Do something good this #GivingTuesday

It’s #GivingTuesday – a day where the public is urged to ‘do good stuff’ for charity as it falls after the consumerism of Black Friday and Cyber Monday.

#GivingTuesday is by the team at Charities Aid Foundation (CAF) and this is only its third year – but the stats are impressive:

  • in 2015 £6,000 a minute was raised for UK charities
  • A World Record was broken for the most money donated online in 24 hours
  • #GivingTuesday is run in over 70 countries around the world.

#GivingTuesday is not just about raising money.

Here are a few ideas for how you can take part in #GivingTuesday that doesn’t involve money:

  1. Write for Amnesty – send some words of comfort to Nazanin, a charity worker imprisoned in Iran (the charges remain a secret) and sign the petition to free her.
  2. Simply tweet  – tweet using #TweetForShelter and British Gas will donate £1 to Shelter (up to £25,000).
  3. Become a volunteer – Beanstalk is just one charity calling for people to volunteer their time to make a difference.

4. Give the gift of listening – this is a lovely idea from Samaritans. Do you have a friend, family member or colleague who needs a friendly ear? Take the time to listen to them. It could save a life.

5. Nominate a local cause – supermarkets, such as The Co-op are looking for local causes to support so nominate a local charity.

6. Become a trustee – charities need strong and effective boards so make a huge difference by becoming a trustee for a cause you care about. Find opportunities on Trustee Finder.

7. Spread the word – if you support charities, why not tweet or share on Facebook why you support them and help raise awareness of their cause.

The perils of writing sector articles

I’ve been thinking about writing about my feelings on contributing to sector articles for a while now and when I saw this LinkedIn Pulse post by Simon Scriver, and the fact that my Guardian Voluntary Sector article on the #icebucketchallenge went live today, it seemed like the perfect time.

Don’t ask me how I ever started writing sector articles in the first place – I honestly can’t remember. I do remember my first one for the Guardian on how charities were using gamification was written because they contacted me directly having seen my NFPtweetup Storify on gamification.

For those of you in the sector who know me (in real life and through Twitter), you would probably say I’m a really confident person. And I am, to a degree. But I’ll tell you a little secret… when it comes to ‘putting myself out there’, I am quite frankly terrified.

I wrote the #icebucketchallenge piece for the Guardian on Monday night because I had seen people in the sector debating the topic on Twitter and I believed it needed a wider audience to have a bigger debate. It’s an issue that will come up again and again so we may as well talk about it now. As I’ve written a few articles for the Guardian, I knew it was something they would be interested in publishing and as it’s so well known it would be the best platform to get this debate going.

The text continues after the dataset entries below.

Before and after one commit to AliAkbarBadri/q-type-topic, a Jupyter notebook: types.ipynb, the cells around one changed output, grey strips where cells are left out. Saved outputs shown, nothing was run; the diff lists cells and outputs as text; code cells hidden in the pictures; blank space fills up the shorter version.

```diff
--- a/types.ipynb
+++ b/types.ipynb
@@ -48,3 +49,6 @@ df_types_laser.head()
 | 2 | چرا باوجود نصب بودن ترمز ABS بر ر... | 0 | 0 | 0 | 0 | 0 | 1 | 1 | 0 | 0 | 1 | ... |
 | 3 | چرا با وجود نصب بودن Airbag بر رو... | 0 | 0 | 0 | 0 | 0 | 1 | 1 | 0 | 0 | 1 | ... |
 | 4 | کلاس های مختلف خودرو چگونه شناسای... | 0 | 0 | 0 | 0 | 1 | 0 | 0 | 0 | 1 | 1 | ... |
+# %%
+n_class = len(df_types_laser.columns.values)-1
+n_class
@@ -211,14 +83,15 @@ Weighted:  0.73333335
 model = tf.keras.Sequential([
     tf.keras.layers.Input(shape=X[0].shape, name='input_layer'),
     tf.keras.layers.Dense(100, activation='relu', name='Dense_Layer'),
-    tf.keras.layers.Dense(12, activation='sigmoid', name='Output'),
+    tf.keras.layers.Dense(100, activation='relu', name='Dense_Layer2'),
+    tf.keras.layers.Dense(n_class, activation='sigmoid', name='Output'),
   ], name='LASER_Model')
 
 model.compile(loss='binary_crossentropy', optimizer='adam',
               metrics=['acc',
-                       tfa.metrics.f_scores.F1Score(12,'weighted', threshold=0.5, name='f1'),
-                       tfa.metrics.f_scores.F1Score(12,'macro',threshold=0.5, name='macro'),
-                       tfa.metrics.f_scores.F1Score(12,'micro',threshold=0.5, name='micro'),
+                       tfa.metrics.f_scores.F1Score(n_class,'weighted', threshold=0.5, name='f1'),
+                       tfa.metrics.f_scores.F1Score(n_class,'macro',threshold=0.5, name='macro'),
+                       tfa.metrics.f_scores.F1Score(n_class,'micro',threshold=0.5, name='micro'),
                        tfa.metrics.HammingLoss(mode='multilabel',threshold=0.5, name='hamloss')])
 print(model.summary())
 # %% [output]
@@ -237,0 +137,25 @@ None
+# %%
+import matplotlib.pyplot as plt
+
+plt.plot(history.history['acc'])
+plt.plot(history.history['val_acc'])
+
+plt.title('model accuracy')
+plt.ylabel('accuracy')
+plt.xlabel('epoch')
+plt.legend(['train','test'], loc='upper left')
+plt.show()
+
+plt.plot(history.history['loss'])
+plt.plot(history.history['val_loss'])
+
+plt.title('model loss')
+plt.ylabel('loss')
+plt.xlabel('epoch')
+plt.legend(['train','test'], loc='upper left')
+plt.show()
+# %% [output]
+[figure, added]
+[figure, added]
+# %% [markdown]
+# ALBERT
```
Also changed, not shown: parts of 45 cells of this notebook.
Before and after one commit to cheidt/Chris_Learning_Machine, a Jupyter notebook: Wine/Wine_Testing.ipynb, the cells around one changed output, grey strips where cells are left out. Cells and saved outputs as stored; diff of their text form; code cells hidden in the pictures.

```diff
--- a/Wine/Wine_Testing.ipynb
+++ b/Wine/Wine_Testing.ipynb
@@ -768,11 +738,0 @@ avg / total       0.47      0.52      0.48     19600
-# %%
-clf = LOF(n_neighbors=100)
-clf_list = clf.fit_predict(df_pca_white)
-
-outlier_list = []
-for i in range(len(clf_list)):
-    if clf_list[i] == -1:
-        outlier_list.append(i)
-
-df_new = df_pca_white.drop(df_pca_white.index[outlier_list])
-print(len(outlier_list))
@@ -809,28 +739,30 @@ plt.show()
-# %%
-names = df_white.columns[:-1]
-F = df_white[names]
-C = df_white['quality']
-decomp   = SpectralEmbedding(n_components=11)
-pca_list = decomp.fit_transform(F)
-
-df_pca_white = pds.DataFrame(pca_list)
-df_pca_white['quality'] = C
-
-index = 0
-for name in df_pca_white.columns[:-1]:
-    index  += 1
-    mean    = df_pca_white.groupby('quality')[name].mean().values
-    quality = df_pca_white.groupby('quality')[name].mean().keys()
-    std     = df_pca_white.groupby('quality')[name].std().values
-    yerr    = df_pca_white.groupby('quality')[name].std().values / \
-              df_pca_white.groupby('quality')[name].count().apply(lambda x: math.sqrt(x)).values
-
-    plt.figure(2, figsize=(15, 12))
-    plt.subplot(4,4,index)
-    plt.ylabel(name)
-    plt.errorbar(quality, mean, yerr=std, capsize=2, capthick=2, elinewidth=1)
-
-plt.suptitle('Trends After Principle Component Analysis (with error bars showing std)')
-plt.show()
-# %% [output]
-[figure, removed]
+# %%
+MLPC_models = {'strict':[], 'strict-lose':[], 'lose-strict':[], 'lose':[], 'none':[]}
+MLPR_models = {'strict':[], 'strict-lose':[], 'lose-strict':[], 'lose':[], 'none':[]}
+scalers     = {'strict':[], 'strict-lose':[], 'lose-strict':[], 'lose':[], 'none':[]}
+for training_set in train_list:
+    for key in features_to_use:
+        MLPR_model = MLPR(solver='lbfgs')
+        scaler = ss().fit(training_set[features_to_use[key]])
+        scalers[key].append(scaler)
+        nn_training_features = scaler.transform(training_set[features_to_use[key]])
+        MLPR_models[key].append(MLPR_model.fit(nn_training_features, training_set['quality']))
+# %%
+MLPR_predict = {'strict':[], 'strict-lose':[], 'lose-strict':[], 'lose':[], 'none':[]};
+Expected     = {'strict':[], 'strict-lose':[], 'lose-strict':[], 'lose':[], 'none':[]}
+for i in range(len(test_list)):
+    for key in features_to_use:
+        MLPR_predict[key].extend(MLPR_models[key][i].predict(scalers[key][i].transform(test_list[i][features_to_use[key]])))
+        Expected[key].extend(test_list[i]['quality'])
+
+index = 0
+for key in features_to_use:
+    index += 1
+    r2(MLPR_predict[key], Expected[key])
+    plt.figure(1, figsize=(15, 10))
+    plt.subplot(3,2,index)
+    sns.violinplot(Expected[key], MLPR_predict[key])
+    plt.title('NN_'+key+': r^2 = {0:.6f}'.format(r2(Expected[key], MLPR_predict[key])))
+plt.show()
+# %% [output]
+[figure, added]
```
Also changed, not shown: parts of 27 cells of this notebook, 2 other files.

Since Monday night I have been wracked with nerves. Would people think the article was balanced (This is VERY important to me)? Would Macmillan, a charity who I actively support, be vilified? Would people think I was just writing it for self promotion? Would they this, would they that… the self-doubt questions are endless. There are so many people in the sector I admire and look up to and whenever something like this happens I wonder if they’re thinking, “Enough with the self promotion!”.

I’m not going to lie and deny that part of it is not about self promotion. It is, because it leads to opportunities. I can absolutely tell you now that the only reason I have my current job is because of the articles I’ve written. When I was freelance, self promotion was vital for getting work. And once you start…well, it’s quite hard to stop.

I do also like the buzz I get from people saying they’ve enjoyed my articles, or that is was well written or ‘interesting’ (though sometimes this is loaded – interesting in a good way or bad?). And of course there are times when people don’t agree with me, and that’s uncomfortable too. Unsurprisingly, I don’t particularly enjoy conflict. But this is a price you have to pay.

It is a bit about ego too, of course it is. My family are super proud of my achievements and actually, I am too. I never set out to be where I am now in my career (heck, I started out in finance!) but somehow it’s happened. And I’m not going to apologise for it.

The point of writing this is really to put my feelings down on paper (does a blog count as ‘paper’?) so that hopefully they can stop consuming my thoughts. I wonder if others who write for the sector feel the same?